The 1st of March was Heroes’ Day in Paraguay, Patriots’ Day in Mongolia, Independence Day in Bosnia and Herzegovina, and Samiljeol (Independence Movement Day) in South Korea. It was Purim in Israel, Yap Day in Micronesia, Baba Marta in Bulgaria, Beer Day in Iceland, and Zero Discrimination Day around the world.
During the lunchtime keynote—catered by Dick’s Hamburgers, no less—Ed Thomas, the managing partner of Deloitte’s Seattle office, delivered some basic accounting. Deloitte has invested more than $2 million in the Foster school over the past five years. It employs more than 400 UW alumni. And, last year, it extended full-time and internship offers to 64 Foster students.
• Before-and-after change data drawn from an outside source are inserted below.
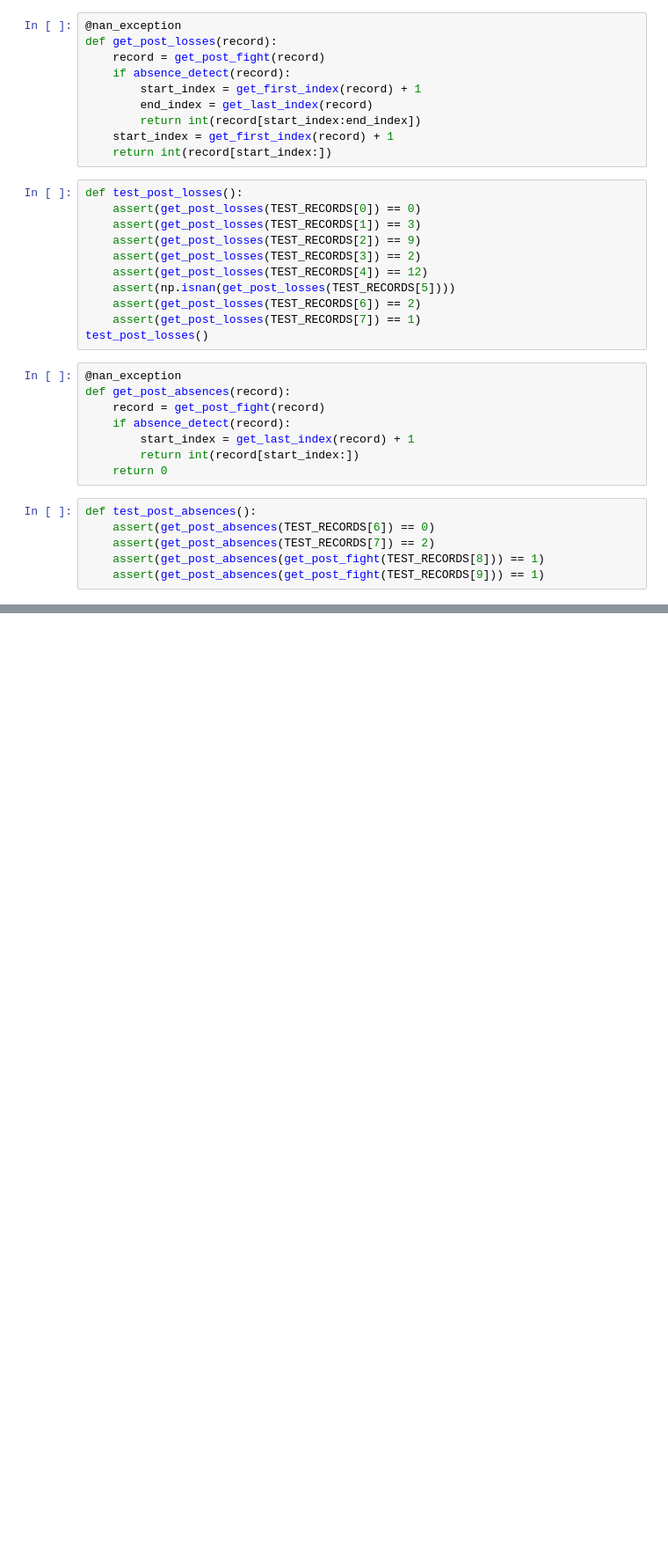
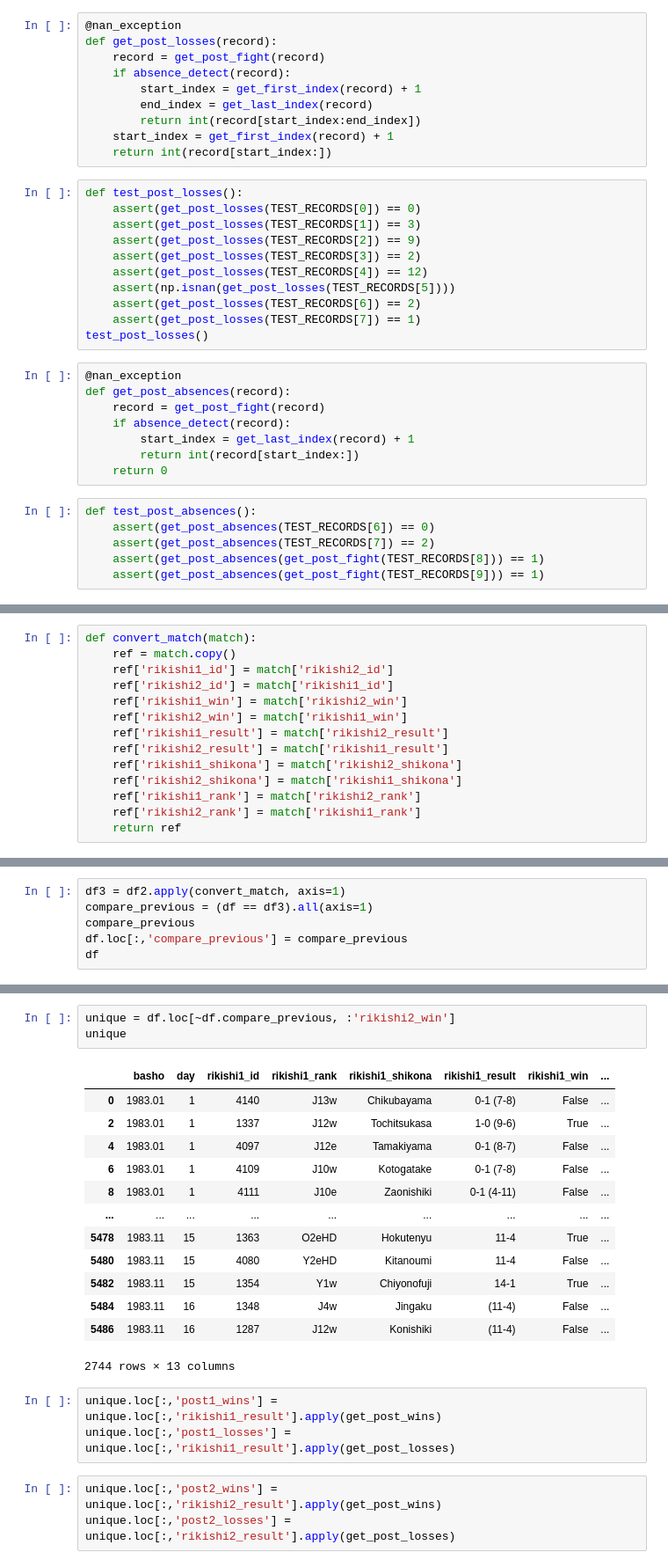
Before and after one commit to JimmyLamothe/SumoStats, a Jupyter notebook: sumo_experiments.ipynb, the cells around one changed output, grey strips where cells are left out. Shown at 88% size. Drawn from its saved outputs; the diff is of its cells as text; blank space fills up the shorter version.

```diff
--- a/sumo_experiments.ipynb
+++ b/sumo_experiments.ipynb
@@ -207,0 +179,14 @@ df
+# %%
+def convert_match(match):
+    ref = match.copy()
+    ref['rikishi1_id'] = match['rikishi2_id']
+    ref['rikishi2_id'] = match['rikishi1_id']
+    ref['rikishi1_win'] = match['rikishi2_win']
+    ref['rikishi2_win'] = match['rikishi1_win']
+    ref['rikishi1_result'] = match['rikishi2_result']
+    ref['rikishi2_result'] = match['rikishi1_result']
+    ref['rikishi1_shikona'] = match['rikishi2_shikona']
+    ref['rikishi2_shikona'] = match['rikishi1_shikona']
+    ref['rikishi1_rank'] = match['rikishi2_rank']
+    ref['rikishi2_rank'] = match['rikishi1_rank']
+    return ref
@@ -207,0 +216,6 @@ df
+# %%
+df3 = df2.apply(convert_match, axis=1)
+compare_previous = (df == df3).all(axis=1)
+compare_previous
+df.loc[:,'compare_previous'] = compare_previous
+df
@@ -207,0 +236,23 @@ df
+# %%
+unique = df.loc[~df.compare_previous, :'rikishi2_win']
+unique
+# %% [output]
+|  | basho | day | rikishi1_id | rikishi1_rank | rikishi1_shikona | rikishi1_result | rikishi1_win | ... |
+| 0 | 1983.01 | 1 | 4140 | J13w | Chikubayama | 0-1 (7-8) | False | ... |
+| 2 | 1983.01 | 1 | 1337 | J12w | Tochitsukasa | 1-0 (9-6) | True | ... |
+| 4 | 1983.01 | 1 | 4097 | J12e | Tamakiyama | 0-1 (8-7) | False | ... |
+| 6 | 1983.01 | 1 | 4109 | J10w | Kotogatake | 0-1 (7-8) | False | ... |
+| 8 | 1983.01 | 1 | 4111 | J10e | Zaonishiki | 0-1 (4-11) | False | ... |
+| ... | ... | ... | ... | ... | ... | ... | ... | ... |
+| 5478 | 1983.11 | 15 | 1363 | O2eHD | Hokutenyu | 11-4 | True | ... |
+| 5480 | 1983.11 | 15 | 4080 | Y2eHD | Kitanoumi | 11-4 | False | ... |
+| 5482 | 1983.11 | 15 | 1354 | Y1w | Chiyonofuji | 14-1 | True | ... |
+| 5484 | 1983.11 | 16 | 1348 | J4w | Jingaku | (11-4) | False | ... |
+| 5486 | 1983.11 | 16 | 1287 | J12w | Konishiki | (11-4) | False | ... |
+2744 rows × 13 columns
+# %%
+unique.loc[:,'post1_wins'] = unique.loc[:,'rikishi1_result'].apply(get_post_wins)
+unique.loc[:,'post1_losses'] = unique.loc[:,'rikishi1_result'].apply(get_post_losses)
+# %%
+unique.loc[:,'post2_wins'] = unique.loc[:,'rikishi2_result'].apply(get_post_wins)
+unique.loc[:,'post2_losses'] = unique.loc[:,'rikishi2_result'].apply(get_post_losses)
```
Also changed, not shown: parts of 36 cells of this notebook.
“The University of Washington is really important to us,” Thomas said.
He shared a few more figures. Deloitte employs 84,000 people across the United States and 236,000 around the world. It serves 85 percent of the Fortune 500—and 100 percent of Seattle’s contingent of Fortune 500 firms, including Boeing, Nordstrom, Microsoft and Starbucks from their creation (or nearly).
But such facts and figures are evidence of the real secret to Deloitte’s success. For a company that provides audit, tax, consulting and advisory services at a high level and global scale, Thomas revealed the company’s secret sauce to be… people.
“At Deloitte, we don’t have many assets beyond computers and some real estate,” he said. “What we have are great people.”
They also have an ethic of cultivating those people into something even greater. This development takes shape in formal programs such as the new “Deloitte University” in Texas and a company-wide commitment to greater diversity and inclusion, and in more organic efforts to empower employees to find and follow their passions.
“We’re always trying to find opportunities for people to use their strengths,” Thomas said. “And strengths, as we define them, are not necessarily things you’re best at. They are the things that give you energy.”
This unwavering focus on its people, Thomas explained, translates into an equally unwavering focus on clients.
“At Deloitte,” Thomas said, “our mission is to help our clients, our people and our communities excel. It’s not about me or my partners or my colleagues. It’s about what can we do to help others achieve their objectives. It’s a Sherpa mentality. Or, if you’re a golfer, a caddy mentality.”
Citing the work of Simon Sinek, author of Start With Why, Thomas said that anyone in an organization can describe what they do, and the better organizations can describe what’s unique about how they do it. But few people and few organizations are able to articulate why they do it.
Deloitte, he said, is full of great people who intrinsically understand and embrace the company’s mission of professional service—it’s why.
Words to live by
Thomas advised the Foster students packing Anthony’s Forum to strive for the same sense of enlightenment in their careers.
“Why is an important question for you to ask future employers, and an important question to ask yourself,” he said. “What motivates you to do what you do? I hope you associate yourself with organizations and causes that you care deeply about”
Thomas closed with another pearl of wisdom, this time emanating from no less authority than his own father who once posed an illuminating question to his son as he practiced law in the early days of his career.
“My dad said, ‘Now that you’ve practiced law for two years, do you have two years of experience? Or do you have one year of experience repeated twice?’
“It’s another a profound question that I’d like you to consider. Wherever you go to work, think about whether you are getting the kind of experience that will help you continue to grow as a professional and as a human being.”
Corporate Days are offered as a benefit to Foster’s Chair Level Corporate Partners, who invest more than $100K in Foster in a fiscal year.